REQUIRED ACTION: Each record that follows should be duplicated exactly, except for its pictures.

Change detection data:
+-------+

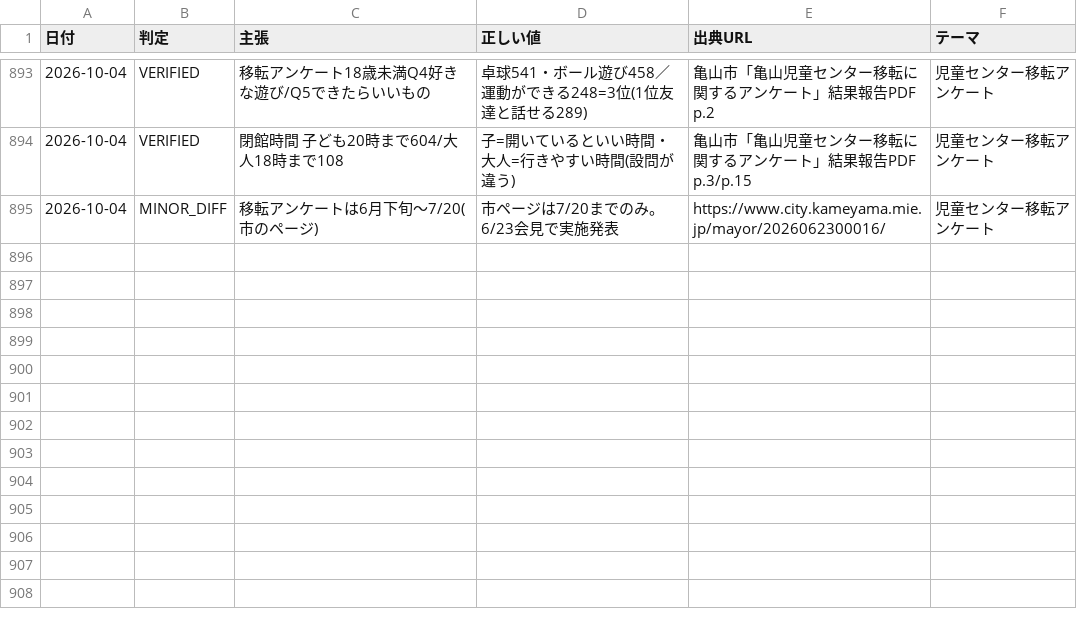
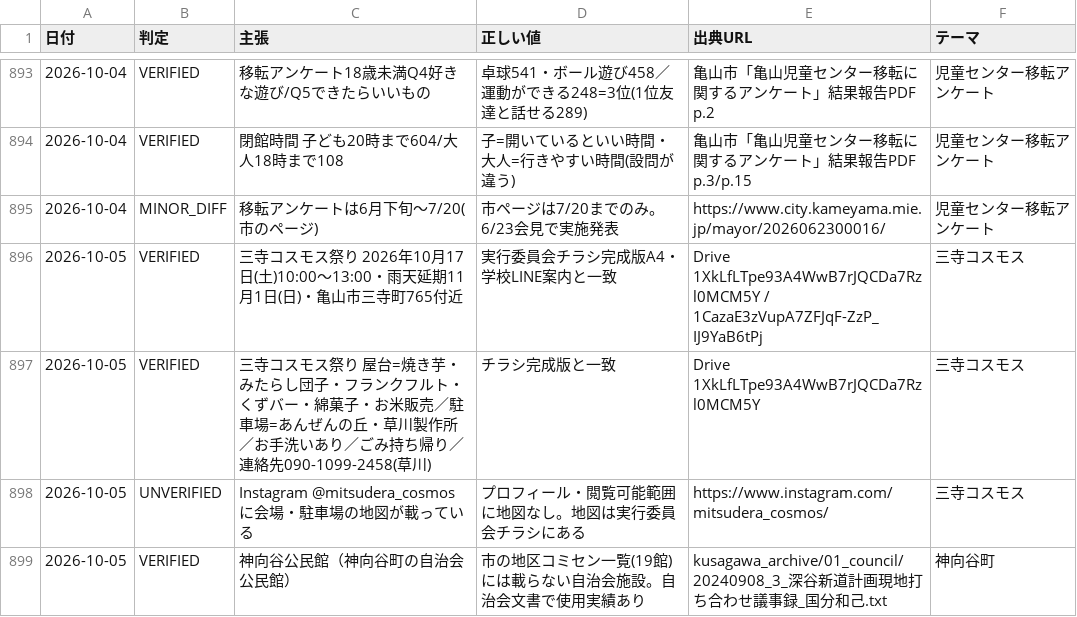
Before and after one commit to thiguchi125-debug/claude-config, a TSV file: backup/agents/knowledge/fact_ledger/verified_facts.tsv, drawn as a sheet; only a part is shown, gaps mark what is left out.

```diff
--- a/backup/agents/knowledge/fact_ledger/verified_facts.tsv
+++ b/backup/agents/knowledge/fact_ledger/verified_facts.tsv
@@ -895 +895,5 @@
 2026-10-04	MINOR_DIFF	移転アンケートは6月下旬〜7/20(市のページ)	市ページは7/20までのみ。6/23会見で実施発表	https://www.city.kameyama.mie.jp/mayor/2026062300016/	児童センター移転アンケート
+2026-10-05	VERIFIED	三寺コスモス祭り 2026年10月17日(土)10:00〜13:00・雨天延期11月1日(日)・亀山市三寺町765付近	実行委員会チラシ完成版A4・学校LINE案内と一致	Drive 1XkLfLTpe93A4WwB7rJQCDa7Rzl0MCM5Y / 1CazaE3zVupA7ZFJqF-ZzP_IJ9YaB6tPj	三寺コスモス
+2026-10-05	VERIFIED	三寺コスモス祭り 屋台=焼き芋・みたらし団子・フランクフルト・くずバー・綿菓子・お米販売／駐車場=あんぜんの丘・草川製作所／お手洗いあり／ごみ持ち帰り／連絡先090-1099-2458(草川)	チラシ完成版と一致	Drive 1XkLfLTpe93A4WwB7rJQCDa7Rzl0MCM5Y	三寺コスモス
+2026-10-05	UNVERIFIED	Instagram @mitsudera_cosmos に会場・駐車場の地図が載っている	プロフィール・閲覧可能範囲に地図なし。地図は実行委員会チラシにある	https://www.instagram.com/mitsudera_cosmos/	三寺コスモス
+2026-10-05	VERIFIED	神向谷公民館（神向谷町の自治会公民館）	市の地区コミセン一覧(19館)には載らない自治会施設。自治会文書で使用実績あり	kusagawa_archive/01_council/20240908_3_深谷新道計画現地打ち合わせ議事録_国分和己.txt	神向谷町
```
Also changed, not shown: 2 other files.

+-------+

ANSWER TO THIS EXERCISE:
Before and after one commit to thiguchi125-debug/claude-config, a TSV file: backup/agents/knowledge/fact_ledger/verified_facts.tsv, drawn as a sheet; only a part is shown, gaps mark what is left out.

```diff
--- a/backup/agents/knowledge/fact_ledger/verified_facts.tsv
+++ b/backup/agents/knowledge/fact_ledger/verified_facts.tsv
@@ -895 +895,5 @@
 2026-10-04	MINOR_DIFF	移転アンケートは6月下旬〜7/20(市のページ)	市ページは7/20までのみ。6/23会見で実施発表	https://www.city.kameyama.mie.jp/mayor/2026062300016/	児童センター移転アンケート
+2026-10-05	VERIFIED	三寺コスモス祭り 2026年10月17日(土)10:00〜13:00・雨天延期11月1日(日)・亀山市三寺町765付近	実行委員会チラシ完成版A4・学校LINE案内と一致	Drive 1XkLfLTpe93A4WwB7rJQCDa7Rzl0MCM5Y / 1CazaE3zVupA7ZFJqF-ZzP_IJ9YaB6tPj	三寺コスモス
+2026-10-05	VERIFIED	三寺コスモス祭り 屋台=焼き芋・みたらし団子・フランクフルト・くずバー・綿菓子・お米販売／駐車場=あんぜんの丘・草川製作所／お手洗いあり／ごみ持ち帰り／連絡先090-1099-2458(草川)	チラシ完成版と一致	Drive 1XkLfLTpe93A4WwB7rJQCDa7Rzl0MCM5Y	三寺コスモス
+2026-10-05	UNVERIFIED	Instagram @mitsudera_cosmos に会場・駐車場の地図が載っている	プロフィール・閲覧可能範囲に地図なし。地図は実行委員会チラシにある	https://www.instagram.com/mitsudera_cosmos/	三寺コスモス
+2026-10-05	VERIFIED	神向谷公民館（神向谷町の自治会公民館）	市の地区コミセン一覧(19館)には載らない自治会施設。自治会文書で使用実績あり	kusagawa_archive/01_council/20240908_3_深谷新道計画現地打ち合わせ議事録_国分和己.txt	神向谷町
```
Also changed, not shown: 2 other files.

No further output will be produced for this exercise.